The current Prosecco di Conegliano e Valdobbiadine DOC zone will become a DOCG from the 2009 vintage onwards.
Announcing the move, Prosecco DOC director Giancarlo Vettorello said that the IGT zone, which lies in the plains between Friuli and Veneto, will be upgraded to DOC status.
‘This is necessary because IGT is too generic and the region needs to be defined better,’ he said.
‘Also, the current situation created a lot of confusion, as there were all kinds of styles and prices of Prosecco on the market. Now the difference in quality and price will become much clearer.’
The new regulations stipulate that yields for both the new DOC and DOCG zones should be reduced.
The DOC will show the most drastic decrease – from the current 180hl/ha to 126hl/ha. There will also be a small reduction in yields in the DOCG zone, from 95hl/ha to 90hl/ha.
Inevitably, this drop in production will put pressure on the price of Prosecco.
‘We’re going to lose about 27% of production in the new DOC zone,’ Gianluca Bisol, general manager of Bisol e Figli, confirmed, ‘which means about 50 million fewer bottles on the market after the 2009 vintage. I think prices will go up, initially only at the bottom end of the market, but they will rise at the top end too.’
At the same time, legislation due to be passed on 1 August this year will make it illegal for producers outside of the DOC/DOCG zone to use the name Prosecco.
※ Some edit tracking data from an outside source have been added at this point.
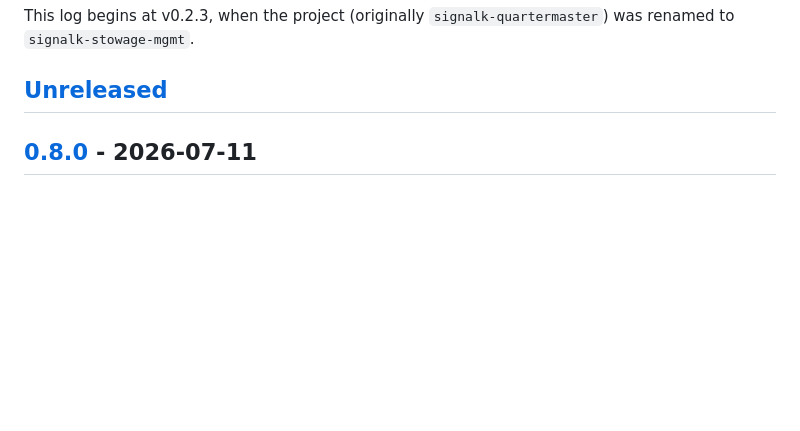
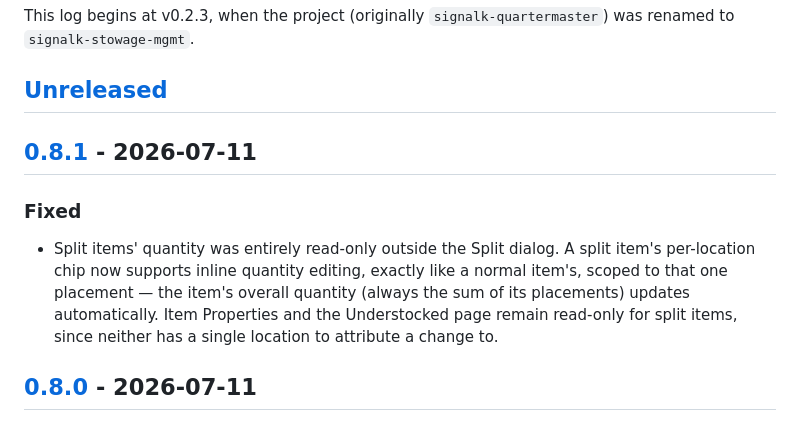
Before and after one commit to BoatHacks/signalk-stowage-mgmt, a Markdown page: CHANGELOG.md, the part around one of its changes. Drawn GitHub-style; blank space fills up the shorter version.

Commit message:
Update CHANGELOG for 0.8.1

```diff
--- a/CHANGELOG.md
+++ b/CHANGELOG.md
@@ -9,6 +9,18 @@ This log begins at v0.2.3, when the project (originally `signalk-quartermaster`)
 was renamed to `signalk-stowage-mgmt`.
 
 ## [Unreleased]
+
+## [0.8.1] - 2026-07-11
+
+### Fixed
+
+- Split items' quantity was entirely read-only outside the Split
+  dialog. A split item's per-location chip now supports inline
+  quantity editing, exactly like a normal item's, scoped to that one
+  placement — the item's overall quantity (always the sum of its
+  placements) updates automatically. Item Properties and the
+  Understocked page remain read-only for split items, since neither
+  has a single location to attribute a change to.
 
 ## [0.8.0] - 2026-07-11
 
```
Also changed, not shown: other parts of CHANGELOG.md (+2 -1 lines).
Instead, they will have to use the name ‘Glera’, a synonym for Prosecco. This will affect very few wines available outside Italy.
Written by Natasha Hughes